- **WHAT TO PRODUCE**
Each record that comes next should be output exactly; pictures do not belong in the copy.

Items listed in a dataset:
+ + + +

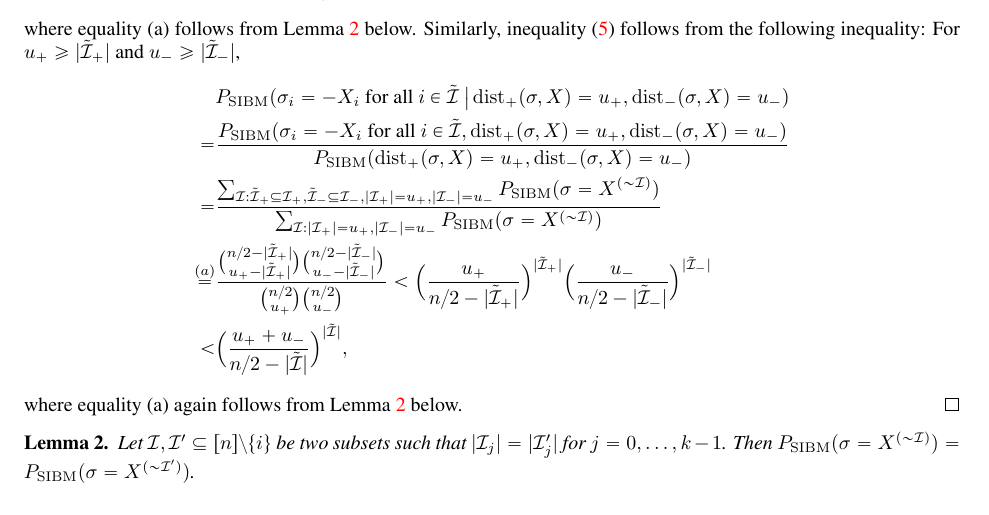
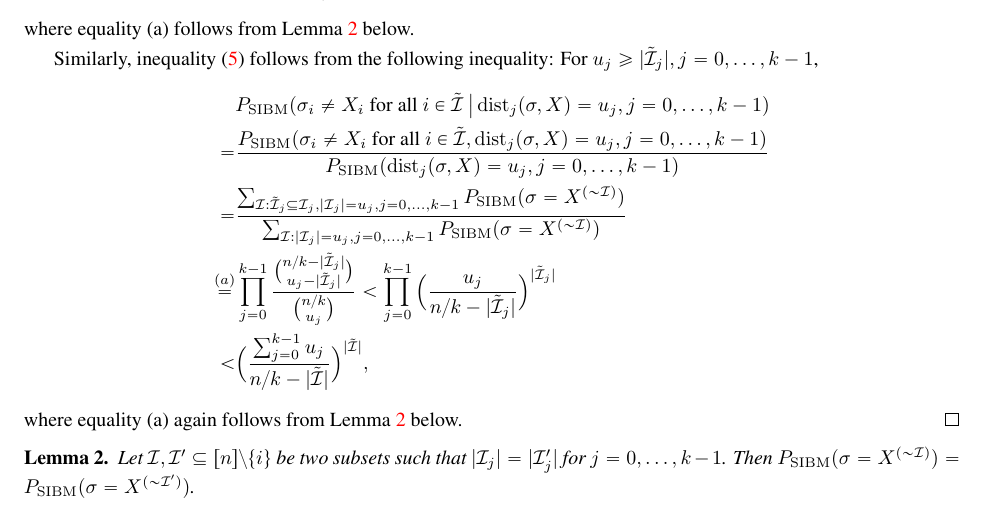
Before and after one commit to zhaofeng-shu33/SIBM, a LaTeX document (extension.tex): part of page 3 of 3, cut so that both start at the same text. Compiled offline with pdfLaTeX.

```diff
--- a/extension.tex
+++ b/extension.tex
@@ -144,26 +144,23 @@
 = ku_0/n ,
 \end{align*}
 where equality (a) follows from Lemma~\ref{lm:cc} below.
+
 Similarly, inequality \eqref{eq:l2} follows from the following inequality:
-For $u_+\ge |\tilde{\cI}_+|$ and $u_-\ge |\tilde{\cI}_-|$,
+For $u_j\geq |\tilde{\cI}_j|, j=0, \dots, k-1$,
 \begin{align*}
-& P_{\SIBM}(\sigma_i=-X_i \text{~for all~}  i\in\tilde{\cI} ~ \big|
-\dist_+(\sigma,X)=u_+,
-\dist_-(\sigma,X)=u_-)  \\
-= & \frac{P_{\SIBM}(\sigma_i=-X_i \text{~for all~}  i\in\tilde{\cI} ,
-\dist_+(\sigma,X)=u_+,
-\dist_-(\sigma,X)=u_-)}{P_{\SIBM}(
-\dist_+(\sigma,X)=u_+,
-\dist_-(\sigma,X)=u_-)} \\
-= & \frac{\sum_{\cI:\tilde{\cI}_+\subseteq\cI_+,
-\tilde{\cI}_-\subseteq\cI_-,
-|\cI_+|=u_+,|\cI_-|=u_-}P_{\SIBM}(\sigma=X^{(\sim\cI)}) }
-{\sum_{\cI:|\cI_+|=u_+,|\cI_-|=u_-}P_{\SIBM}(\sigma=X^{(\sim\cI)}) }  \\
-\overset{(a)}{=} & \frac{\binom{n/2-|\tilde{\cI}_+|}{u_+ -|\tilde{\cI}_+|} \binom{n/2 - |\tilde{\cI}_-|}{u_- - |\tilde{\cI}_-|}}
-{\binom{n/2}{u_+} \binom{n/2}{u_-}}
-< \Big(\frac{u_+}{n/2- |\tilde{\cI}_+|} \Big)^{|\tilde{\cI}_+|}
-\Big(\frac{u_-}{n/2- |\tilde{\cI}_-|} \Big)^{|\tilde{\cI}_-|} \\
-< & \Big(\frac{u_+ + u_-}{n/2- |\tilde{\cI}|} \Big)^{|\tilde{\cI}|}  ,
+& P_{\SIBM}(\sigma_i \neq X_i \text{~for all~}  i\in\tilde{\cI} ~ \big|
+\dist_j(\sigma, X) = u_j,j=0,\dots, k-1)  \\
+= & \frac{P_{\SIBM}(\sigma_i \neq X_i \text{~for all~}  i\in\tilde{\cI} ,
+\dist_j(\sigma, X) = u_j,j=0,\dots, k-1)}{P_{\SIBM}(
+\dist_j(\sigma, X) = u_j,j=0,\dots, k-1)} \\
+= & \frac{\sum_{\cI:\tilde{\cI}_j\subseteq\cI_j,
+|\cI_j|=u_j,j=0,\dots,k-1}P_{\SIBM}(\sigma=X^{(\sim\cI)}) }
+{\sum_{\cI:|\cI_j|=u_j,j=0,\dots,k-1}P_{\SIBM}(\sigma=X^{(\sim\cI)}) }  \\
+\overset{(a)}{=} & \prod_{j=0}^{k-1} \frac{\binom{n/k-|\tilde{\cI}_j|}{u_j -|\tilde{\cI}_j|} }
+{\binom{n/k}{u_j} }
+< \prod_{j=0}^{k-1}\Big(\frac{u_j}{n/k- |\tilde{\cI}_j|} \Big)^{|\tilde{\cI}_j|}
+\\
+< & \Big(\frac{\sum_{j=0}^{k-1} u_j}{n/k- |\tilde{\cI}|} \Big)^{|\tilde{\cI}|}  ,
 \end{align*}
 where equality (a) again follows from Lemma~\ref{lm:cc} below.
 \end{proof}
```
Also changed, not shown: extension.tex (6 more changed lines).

+ + + +

- **RESPONSE TO THE EXERCISE**
Before and after one commit to zhaofeng-shu33/SIBM, a LaTeX document (extension.tex): part of page 3 of 3, cut so that both start at the same text. Compiled offline with pdfLaTeX.

```diff
--- a/extension.tex
+++ b/extension.tex
@@ -144,26 +144,23 @@
 = ku_0/n ,
 \end{align*}
 where equality (a) follows from Lemma~\ref{lm:cc} below.
+
 Similarly, inequality \eqref{eq:l2} follows from the following inequality:
-For $u_+\ge |\tilde{\cI}_+|$ and $u_-\ge |\tilde{\cI}_-|$,
+For $u_j\geq |\tilde{\cI}_j|, j=0, \dots, k-1$,
 \begin{align*}
-& P_{\SIBM}(\sigma_i=-X_i \text{~for all~}  i\in\tilde{\cI} ~ \big|
-\dist_+(\sigma,X)=u_+,
-\dist_-(\sigma,X)=u_-)  \\
-= & \frac{P_{\SIBM}(\sigma_i=-X_i \text{~for all~}  i\in\tilde{\cI} ,
-\dist_+(\sigma,X)=u_+,
-\dist_-(\sigma,X)=u_-)}{P_{\SIBM}(
-\dist_+(\sigma,X)=u_+,
-\dist_-(\sigma,X)=u_-)} \\
-= & \frac{\sum_{\cI:\tilde{\cI}_+\subseteq\cI_+,
-\tilde{\cI}_-\subseteq\cI_-,
-|\cI_+|=u_+,|\cI_-|=u_-}P_{\SIBM}(\sigma=X^{(\sim\cI)}) }
-{\sum_{\cI:|\cI_+|=u_+,|\cI_-|=u_-}P_{\SIBM}(\sigma=X^{(\sim\cI)}) }  \\
-\overset{(a)}{=} & \frac{\binom{n/2-|\tilde{\cI}_+|}{u_+ -|\tilde{\cI}_+|} \binom{n/2 - |\tilde{\cI}_-|}{u_- - |\tilde{\cI}_-|}}
-{\binom{n/2}{u_+} \binom{n/2}{u_-}}
-< \Big(\frac{u_+}{n/2- |\tilde{\cI}_+|} \Big)^{|\tilde{\cI}_+|}
-\Big(\frac{u_-}{n/2- |\tilde{\cI}_-|} \Big)^{|\tilde{\cI}_-|} \\
-< & \Big(\frac{u_+ + u_-}{n/2- |\tilde{\cI}|} \Big)^{|\tilde{\cI}|}  ,
+& P_{\SIBM}(\sigma_i \neq X_i \text{~for all~}  i\in\tilde{\cI} ~ \big|
+\dist_j(\sigma, X) = u_j,j=0,\dots, k-1)  \\
+= & \frac{P_{\SIBM}(\sigma_i \neq X_i \text{~for all~}  i\in\tilde{\cI} ,
+\dist_j(\sigma, X) = u_j,j=0,\dots, k-1)}{P_{\SIBM}(
+\dist_j(\sigma, X) = u_j,j=0,\dots, k-1)} \\
+= & \frac{\sum_{\cI:\tilde{\cI}_j\subseteq\cI_j,
+|\cI_j|=u_j,j=0,\dots,k-1}P_{\SIBM}(\sigma=X^{(\sim\cI)}) }
+{\sum_{\cI:|\cI_j|=u_j,j=0,\dots,k-1}P_{\SIBM}(\sigma=X^{(\sim\cI)}) }  \\
+\overset{(a)}{=} & \prod_{j=0}^{k-1} \frac{\binom{n/k-|\tilde{\cI}_j|}{u_j -|\tilde{\cI}_j|} }
+{\binom{n/k}{u_j} }
+< \prod_{j=0}^{k-1}\Big(\frac{u_j}{n/k- |\tilde{\cI}_j|} \Big)^{|\tilde{\cI}_j|}
+\\
+< & \Big(\frac{\sum_{j=0}^{k-1} u_j}{n/k- |\tilde{\cI}|} \Big)^{|\tilde{\cI}|}  ,
 \end{align*}
 where equality (a) again follows from Lemma~\ref{lm:cc} below.
 \end{proof}
```
Also changed, not shown: extension.tex (6 more changed lines).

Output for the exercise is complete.